(Entries taken from a collection)
####################
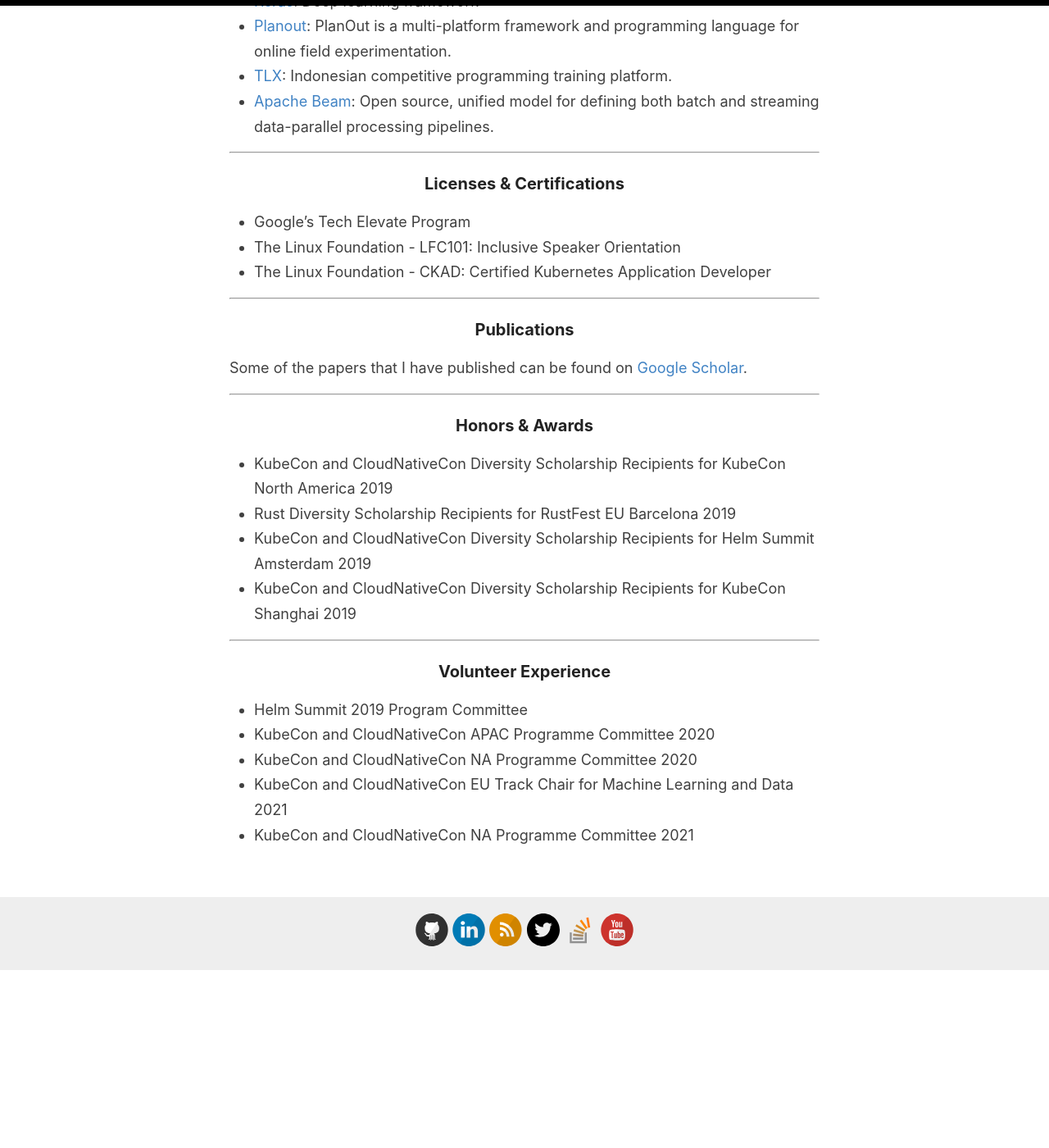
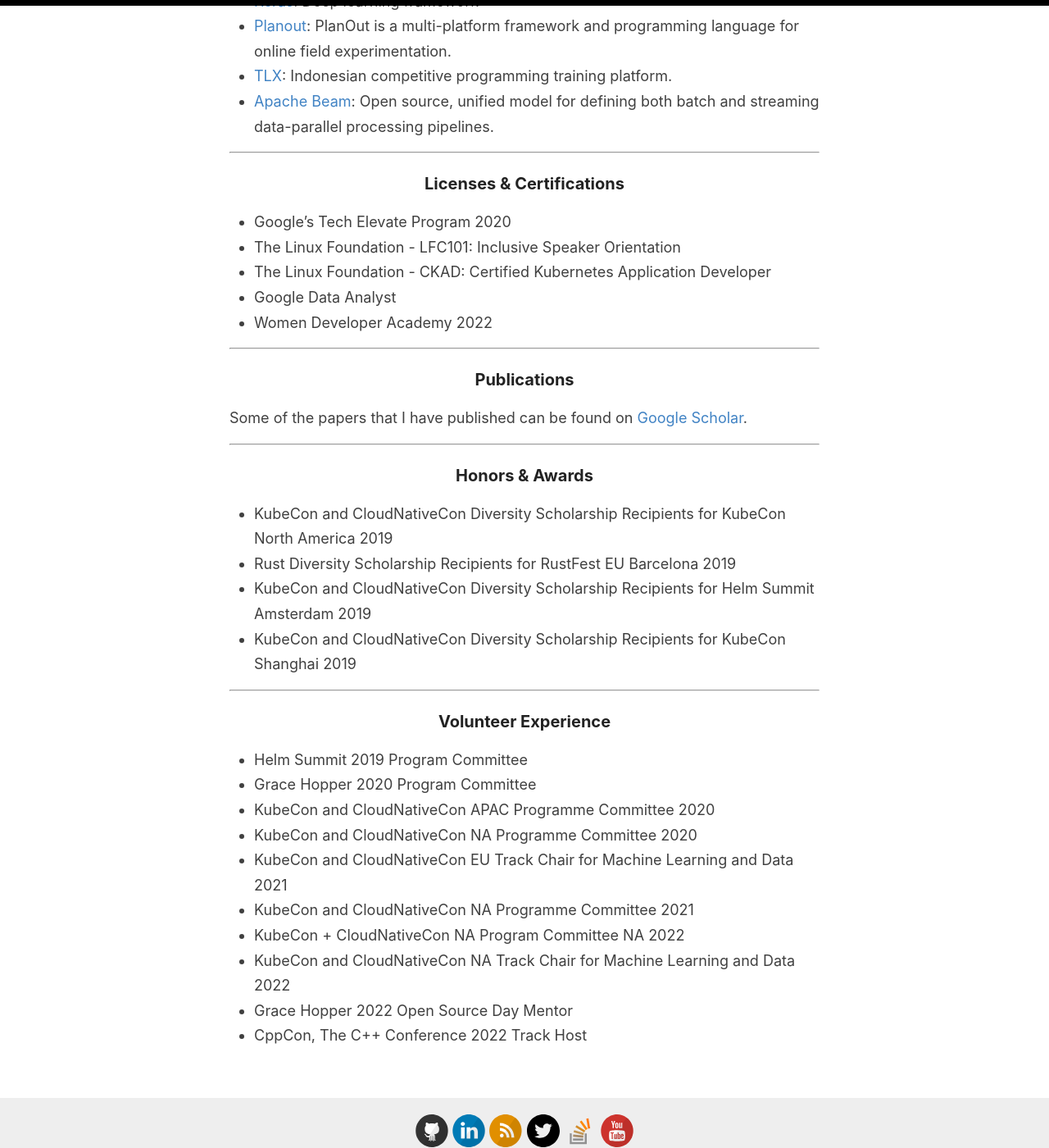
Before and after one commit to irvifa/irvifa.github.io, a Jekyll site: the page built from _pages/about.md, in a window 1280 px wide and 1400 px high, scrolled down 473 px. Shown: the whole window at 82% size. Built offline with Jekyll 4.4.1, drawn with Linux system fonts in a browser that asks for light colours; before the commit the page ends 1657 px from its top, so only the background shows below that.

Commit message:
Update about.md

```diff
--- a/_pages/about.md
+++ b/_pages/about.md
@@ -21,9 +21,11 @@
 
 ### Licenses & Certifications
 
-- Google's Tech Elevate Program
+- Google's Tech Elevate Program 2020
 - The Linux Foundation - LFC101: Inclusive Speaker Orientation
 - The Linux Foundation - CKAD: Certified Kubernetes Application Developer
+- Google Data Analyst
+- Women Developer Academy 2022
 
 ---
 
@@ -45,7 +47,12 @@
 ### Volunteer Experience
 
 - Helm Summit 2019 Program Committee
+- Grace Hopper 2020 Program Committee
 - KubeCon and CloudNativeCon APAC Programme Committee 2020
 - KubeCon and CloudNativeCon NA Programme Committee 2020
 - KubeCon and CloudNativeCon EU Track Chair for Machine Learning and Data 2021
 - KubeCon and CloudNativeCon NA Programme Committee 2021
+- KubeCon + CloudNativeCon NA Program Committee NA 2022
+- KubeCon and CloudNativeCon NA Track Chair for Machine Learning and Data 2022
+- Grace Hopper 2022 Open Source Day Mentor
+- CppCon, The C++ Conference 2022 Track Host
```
####################
# What you will do:
Filter the records above, keeping each line that contains the word "Google".

# Solution to this exercise:
-- Google's Tech Elevate Program
+- Google's Tech Elevate Program 2020
+- Google Data Analyst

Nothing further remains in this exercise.